2. The Secret to Good Skin
The topical effects of THC and CBD are fertile ground for a beauty market vying for new ideas. Lip Bong balm uses peppermint oils with cannabis-infused grapeseed oil, for example. Studies suggest there are valuable health enhancements in various cannabinoid treatments.
3. Marijuana Studies Major
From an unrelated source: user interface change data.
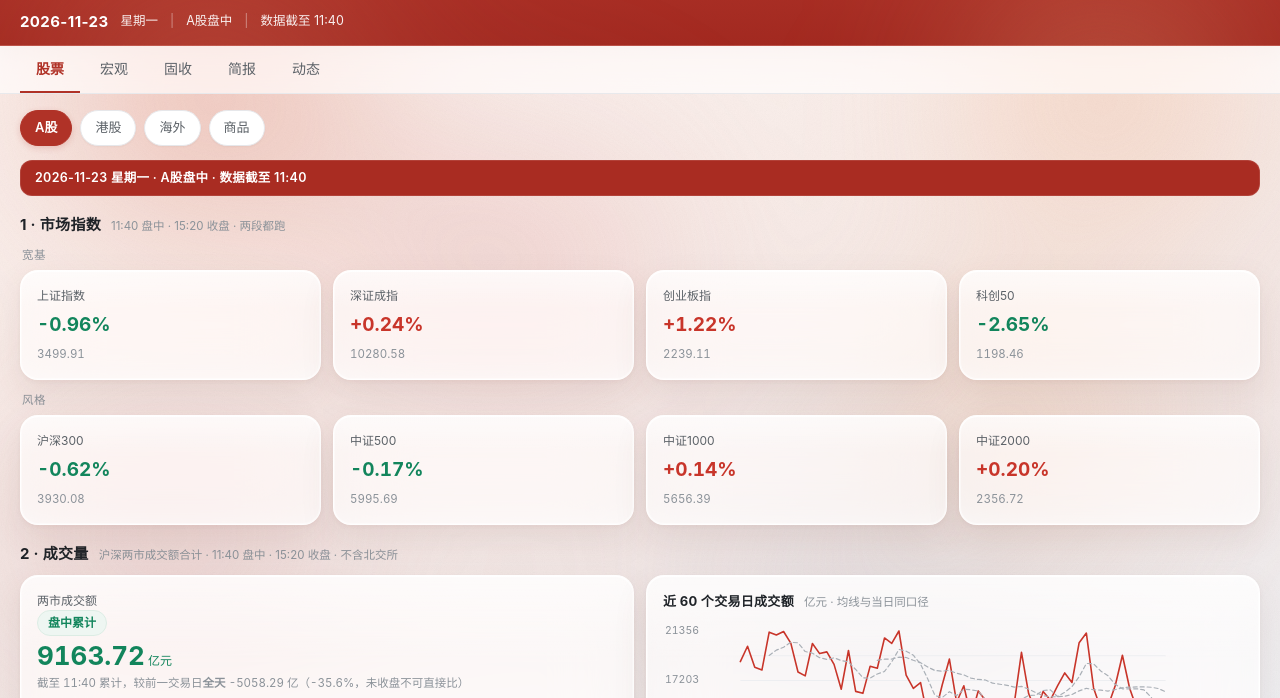
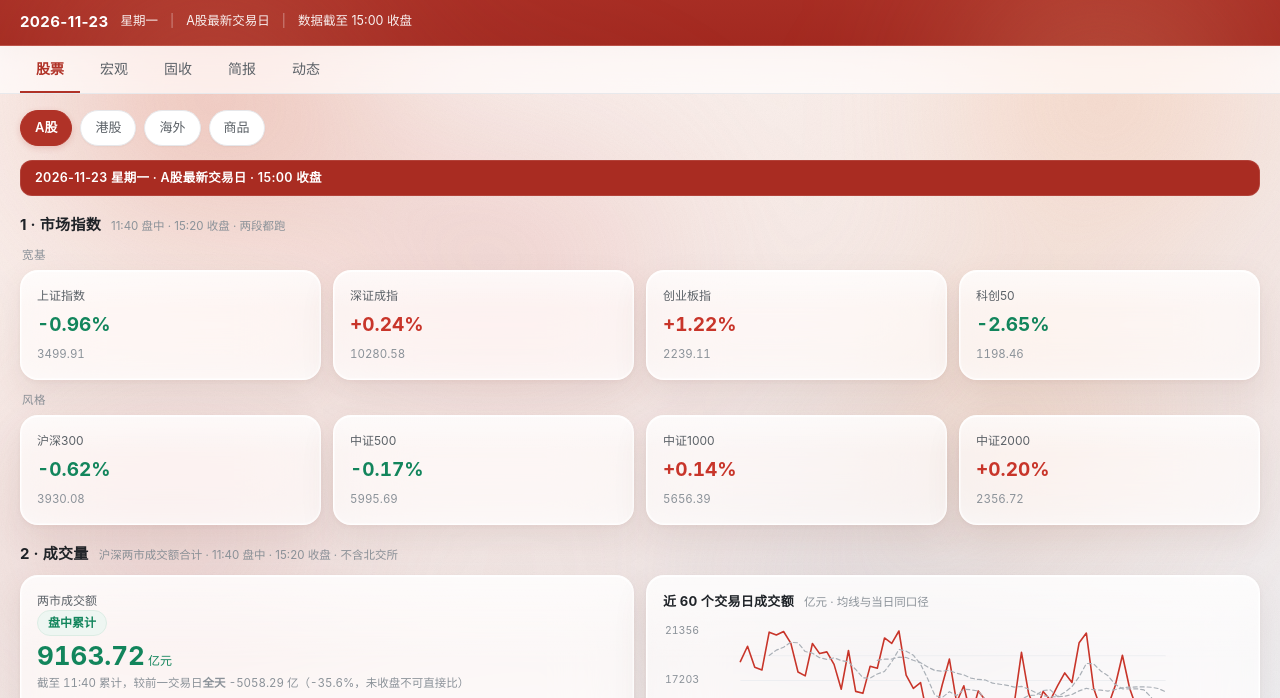
Before and after one commit to zooeyzhao/market-workbench, a plain HTML site: page index.html in a window 1280 px wide. Shown: the part 72-770 px from the top of the page. Drawn offline with Linux system fonts and the light colour scheme.

Commit message:
update index.html @ main

```diff
--- a/index.html
+++ b/index.html
@@ -388,8 +388,8 @@ footer{border-top:1px solid var(--line)}
     </div>
     <div class="datebar">
       <b>2026-11-23</b><span>星期一</span>
-      <span class="sep">|</span><span>A股盘中</span>
-      <span class="sep">|</span><span>数据截至 11:40</span>
+      <span class="sep">|</span><span>A股最新交易日</span>
+      <span class="sep">|</span><span>数据截至 15:00 收盘</span>
     </div>
   </div>
 </div>
@@ -412,7 +412,7 @@ footer{border-top:1px solid var(--line)}
 
   <!-- ============ A股 ============ -->
   <div data-page="stocks-a">
-    <div class="datebar2">2026-11-23 星期一 · A股盘中 · 数据截至 11:40</div>
+    <div class="datebar2">2026-11-23 星期一 · A股最新交易日 · 15:00 收盘</div>
     <section>
       <div class="shead"><h2>1 · 市场指数</h2><span class="note">11:40 盘中 · 15:20 收盘 · 两段都跑</span></div>
       <div class="glab">宽基</div>
```
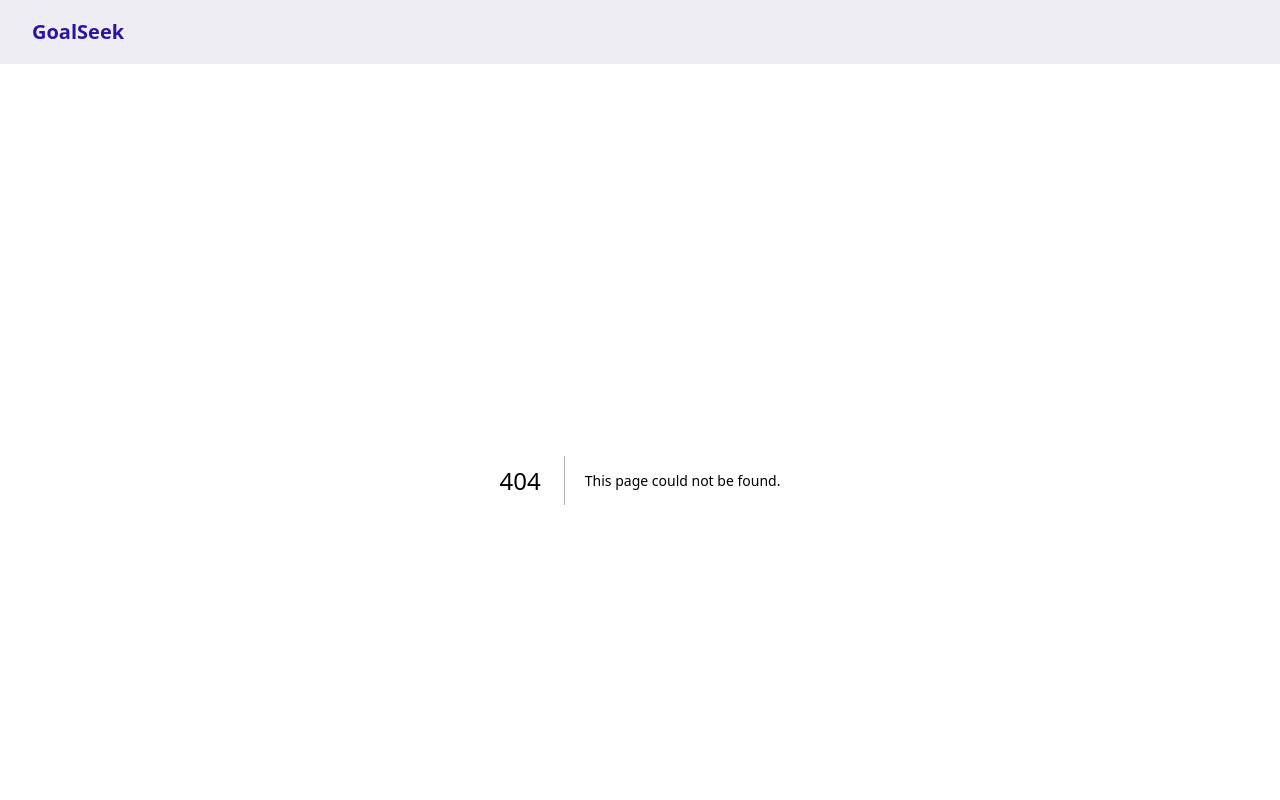
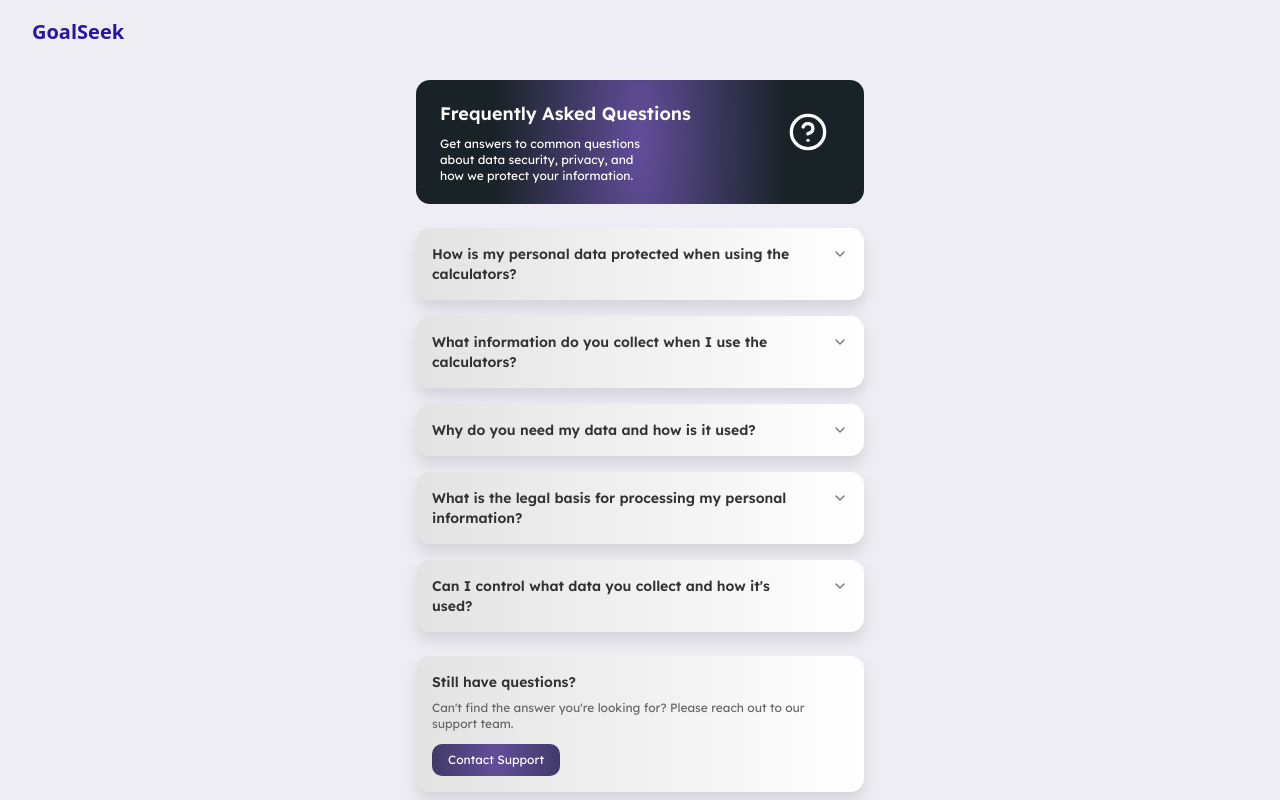
Before and after one commit to SerDunk/financial-calculators, a Next.js app: page /faq in a window 1280 px wide. Before the commit this address had no page. Shown: the top 800 px of the page. Built offline with nearby package versions, Linux system fonts and the light colour scheme.

Commit message:
Added FAQ section

```diff
--- a/package.json
+++ b/package.json
@@ -13,6 +13,7 @@
     "@emotion/styled": "^11.14.0",
     "@mui/icons-material": "^7.1.1",
     "@mui/material": "^7.1.1",
+    "@radix-ui/react-accordion": "^1.2.11",
     "@radix-ui/react-popover": "^1.1.14",
     "@radix-ui/react-select": "^2.2.5",
     "@radix-ui/react-toggle": "^1.1.9",
--- /dev/null
+++ b/src/app/faq/page.js
@@ -0,0 +1,153 @@
+import Image from "next/image";
+import {
+  Accordion,
+  AccordionContent,
+  AccordionItem,
+  AccordionTrigger,
+} from "@/components/ui/accordion";
+
+const faqData = [
+  {
+    id: "faq-1",
+    question: "How is my personal data protected when using the calculators?",
+    answer:
+      "We take data security seriously and implement multiple layers of protection. All data is encrypted both during transmission (using SSL connections) and when stored on our servers. Access to your information is strictly limited to authorized personnel only, and we conduct regular security audits to ensure our systems remain secure. Additionally, we have comprehensive incident management procedures in place to quickly address any potential security issues.",
+  },
+  {
+    id: "faq-2",
+    question: "What information do you collect when I use the calculators?",
+    answer:
+      "We collect information through three main methods: directly from your input when using our calculators, automatically through cookies and analytics to improve your experience, and occasionally from third parties such as business partners or service providers. We only collect data that is necessary to provide our services effectively and enhance your user experience.",
+  },
+  {
+    id: "faq-3",
+    question: "Why do you need my data and how is it used?",
+    answer:
+      "We use your data for several important purposes: to provide our calculator services, fulfill any contractual obligations from purchases or subscriptions, enable essential site features like user accounts and personalized analysis, communicate important updates or support information, and process any payments securely. All data usage is directly related to improving and delivering our services to you.",
+  },
+  {
+    id: "faq-4",
+    question: "What is the legal basis for processing my personal information?",
+    answer:
+      "We process your personal data based on four main legal grounds: your explicit consent for specific uses, contractual necessity to provide our services, legal obligations we must comply with as a business, and legitimate interests in improving our services while respecting your privacy rights. We always ensure we have a valid legal basis before processing any personal information.",
+  },
+  {
+    id: "faq-5",
+    question: "Can I control what data you collect and how it's used?",
+    answer:
+      "Absolutely! You have full control over your data. You can review, update, or delete your personal information at any time. You can also opt out of non-essential data collection like analytics cookies through your browser settings. If you have any questions about your data or want to exercise your privacy rights, please contact our support team who will be happy to assist you.",
+  },
+];
+
+export default function FAQ() {
+  return (
+    <div className="min-h-screen bg-[#EFEDF4] px-3 font-lexend">
+      <div className="max-w-md mx-auto space-y-6">
+        {/* Header Card */}
+        <div
+          className="rounded-xl px-6 py-5 text-white relative overflow-hidden"
+          style={{
+            background:
+              "radial-gradient(ellipse 113px 357px at center, #8362D1 -60%, #192226 130%)",
+          }}
+        >
+          {/* Top-right FAQ Icon */}
+          <div className="absolute top-3 right-4 w-20 h-20">
+            <div className="w-full h-full flex items-center justify-center">
+              <svg
+                width="40"
+                height="40"
+                viewBox="0 0 24 24"
+                fill="none"
+                xmlns="http://www.w3.org/2000/svg"
+                className="text-white"
+              >
+                <circle
+                  cx="12"
+                  cy="12"
+                  r="10"
+                  stroke="currentColor"
+                  strokeWidth="2"
+                />
+                <path
+                  d="M9.09 9a3 3 0 0 1 5.83 1c0 2-3 3-3 3"
+                  stroke="currentColor"
+                  strokeWidth="2"
+                  strokeLinecap="round"
+                  strokeLinejoin="round"
+                />
+                <path
+                  d="M12 17h.01"
+                  stroke="currentColor"
+                  strokeWidth="2"
+                  strokeLinecap="round"
+                  strokeLinejoin="round"
+                />
+              </svg>
+            </div>
+          </div>
+
+          <h1 className="text-lg font-semibold mb-2 z-10 relative">
+            Frequently Asked Questions
+          </h1>
+          <p className="text-xs text-white z-10 w-50 relative">
+            Get answers to common questions about data security, privacy, and
+            how we protect your information.
+          </p>
+        </div>
+
+        {/* FAQ Accordion */}
+        <div className="space-y-4">
+          <Accordion type="single" collapsible className="w-full">
+            {faqData.map((faq) => (
+              <AccordionItem
+                key={faq.id}
+                value={faq.id}
+                className="rounded-xl mb-4 overflow-hidden drop-shadow-xl border-none"
+                style={{
+                  background: "linear-gradient(to right, #E3E3E3, #FFFFFF)",
+                }}
+              >
+                <AccordionTrigger className="px-4 py-4 text-left hover:no-underline">
+                  <h3 className="text-sm font-semibold text-[#323233] pr-4">
+                    {faq.question}
+                  </h3>
+                </AccordionTrigger>
+                <AccordionContent className="px-4 pb-4">
+                  <p className="text-xs text-[#666666] leading-relaxed">
+                    {faq.answer}
+                  </p>
+                </AccordionContent>
+              </AccordionItem>
+            ))}
+          </Accordion>
+        </div>
+
+        {/* Contact Card */}
+        <div
+          className="rounded-xl px-4 py-4 drop-shadow-xl"
+          style={{
+            background: "linear-gradient(to right, #E3E3E3, #FFFFFF)",
+          }}
+        >
+          <h3 className="text-sm font-semibold text-[#323233] mb-2">
+            Still have questions?
+          </h3>
+          <p className="text-xs text-[#666666] mb-3">
+            Can't find the answer you're looking for? Please reach out to our
+            support team.
+          </p>
+          <button
+            style={{
+              background:
+                "radial-gradient(ellipse 113px 357px at center, #8362D1 -60%, #192226 130%)",
+            }}
+            className="text-white text-xs px-4 py-2 rounded-lg hover:bg-[#7555C1] transition-colors duration-200"
+          >
+            Contact Support
+          </button>
+        </div>
+      </div>
+    </div>
+  );
+}
--- a/src/components/CalculatorCard.js
+++ b/src/components/CalculatorCard.js
@@ -1,19 +1,20 @@
 import Link from "next/link";
 
-const CalculatorCard = ({ title, description, icon, link }) => {
+const CalculatorCard = ({ title, description, icon, link, status }) => {
   return (
+    <Link href={link}>
       <div
-      className={`rounded-xl flex justify-between py-4 font-lexend w-full cursor-pointer h-24 drop-shadow-xl `}
+        className={`rounded-xl flex items-center justify-between py-4 px-4 font-lexend w-full cursor-pointer h-24 drop-shadow-xl hover:drop-shadow-2xl transition-all duration-200 ${
+          status === "disabled" ? "opacity-50 cursor-not-allowed" : ""
+        }`}
         style={{
           background: "linear-gradient(to right, #E3E3E3, #FFFFFF)",
         }}
       >
-      <Link href={link}>
-        <div className="flex justify-between items-center gap-4 px-4 py-0.5">
-          <div className="w-12 h-12">
+        <div className="flex items-center gap-4">
+          <div className="w-12 h-12 flex items-center justify-center">
             <div className="w-10 h-10">{icon}</div>
           </div>
-
           <div>
             <h3 className="text-sm font-semibold text-[#323233] mb-1">
               {title}
@@ -21,8 +22,8 @@ const CalculatorCard = ({ title, description, icon, link }) => {
             <p className="text-xs text-[#666666]">{description}</p>
           </div>
         </div>
+      </div>
     </Link>
-    </div>
   );
 };
 
--- /dev/null
+++ b/src/components/ui/accordion.jsx
@@ -0,0 +1,64 @@
+"use client"
+
+import * as React from "react"
+import * as AccordionPrimitive from "@radix-ui/react-accordion"
+import { ChevronDownIcon } from "lucide-react"
+
+import { cn } from "@/lib/utils"
+
+function Accordion({
+  ...props
+}) {
+  return <AccordionPrimitive.Root data-slot="accordion" {...props} />;
+}
+
+function AccordionItem({
+  className,
+  ...props
+}) {
+  return (
+    (<AccordionPrimitive.Item
+      data-slot="accordion-item"
+      className={cn("border-b last:border-b-0", className)}
+      {...props} />)
+  );
+}
+
+function AccordionTrigger({
+  className,
+  children,
+  ...props
+}) {
+  return (
+    (<AccordionPrimitive.Header className="flex">
+      <AccordionPrimitive.Trigger
+        data-slot="accordion-trigger"
+        className={cn(
+          "focus-visible:border-ring focus-visible:ring-ring/50 flex flex-1 items-start justify-between gap-4 rounded-md py-4 text-left text-sm font-medium transition-all outline-none hover:underline focus-visible:ring-[3px] disabled:pointer-events-none disabled:opacity-50 [&[data-state=open]>svg]:rotate-180",
+          className
+        )}
+        {...props}>
+        {children}
+        <ChevronDownIcon
+          className="text-muted-foreground pointer-events-none size-4 shrink-0 translate-y-0.5 transition-transform duration-200" />
+      </AccordionPrimitive.Trigger>
+    </AccordionPrimitive.Header>)
+  );
+}
+
+function AccordionContent({
+  className,
+  children,
+  ...props
+}) {
+  return (
+    (<AccordionPrimitive.Content
+      data-slot="accordion-content"
+      className="data-[state=closed]:animate-accordion-up data-[state=open]:animate-accordion-down overflow-hidden text-sm"
+      {...props}>
+      <div className={cn("pt-0 pb-4", className)}>{children}</div>
+    </AccordionPrimitive.Content>)
+  );
+}
+
+export { Accordion, AccordionItem, AccordionTrigger, AccordionContent }
--- a/src/constants/calculatorData.js
+++ b/src/constants/calculatorData.js
@@ -1,5 +1,32 @@
 import Home from "../../public/house-cleaning.png";
 import Image from "next/image";
+
+const FAQIcon = () => (
+  <svg
+    width="40"
+    height="40"
+    viewBox="0 0 24 24"
+    fill="none"
+    xmlns="http://www.w3.org/2000/svg"
+    className="text-[#8362D1]"
+  >
+    <circle cx="12" cy="12" r="10" stroke="currentColor" strokeWidth="2" />
+    <path
+      d="M9.09 9a3 3 0 0 1 5.83 1c0 2-3 3-3 3"
+      stroke="currentColor"
+      strokeWidth="2"
+      strokeLinecap="round"
+      strokeLinejoin="round"
+    />
+    <path
+      d="M12 17h.01"
+      stroke="currentColor"
+      strokeWidth="2"
+      strokeLinecap="round"
+      strokeLinejoin="round"
+    />
+  </svg>
+);
 
 export const calculatorData = [
   {
@@ -38,4 +65,11 @@ export const calculatorData = [
     icon: "✈️",
     link: "/calculators/vacation-planning",
   },
+  {
+    id: "faq",
+    title: "FAQ",
+    description: "Common questions about data security & privacy",
+    icon: <FAQIcon />,
+    link: "/faq",
+  },
 ];
```
Also changed, not shown: 1 other file (tests, documents, lock files or other folders). Lines whose indentation alone changed are shown as unchanged.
No, it’s not a joke: Students really are majoring in Mary Jane now that Lake Superior State University in Michigan is offering the country’s first cannabis chemistry scholarship. The $1,200 grants are a boon to those already interested in the school’s groundbreaking class on the same subject, which began in 2019. And with an aim of ensuring safety and integrity in the cannabis industry, even teetotalers can’t argue the greater good isn’t being served. The program is designed to prepare students to work in various cannabis industry sectors. “That’s how we’re going to change this,” says Christina DiArcangelo, an entrepreneur and CEO with more than two decades of experience in the medical cannabis and CBD industry. “That’s why I got into this industry five years ago. It should not be viewed as illegal or pot. We need to look at it as a medicinal value nutraceutical.”
Correction: This piece originally misquoted Dr. Rachel Knox. OZY apologies for the error, which has been fixed.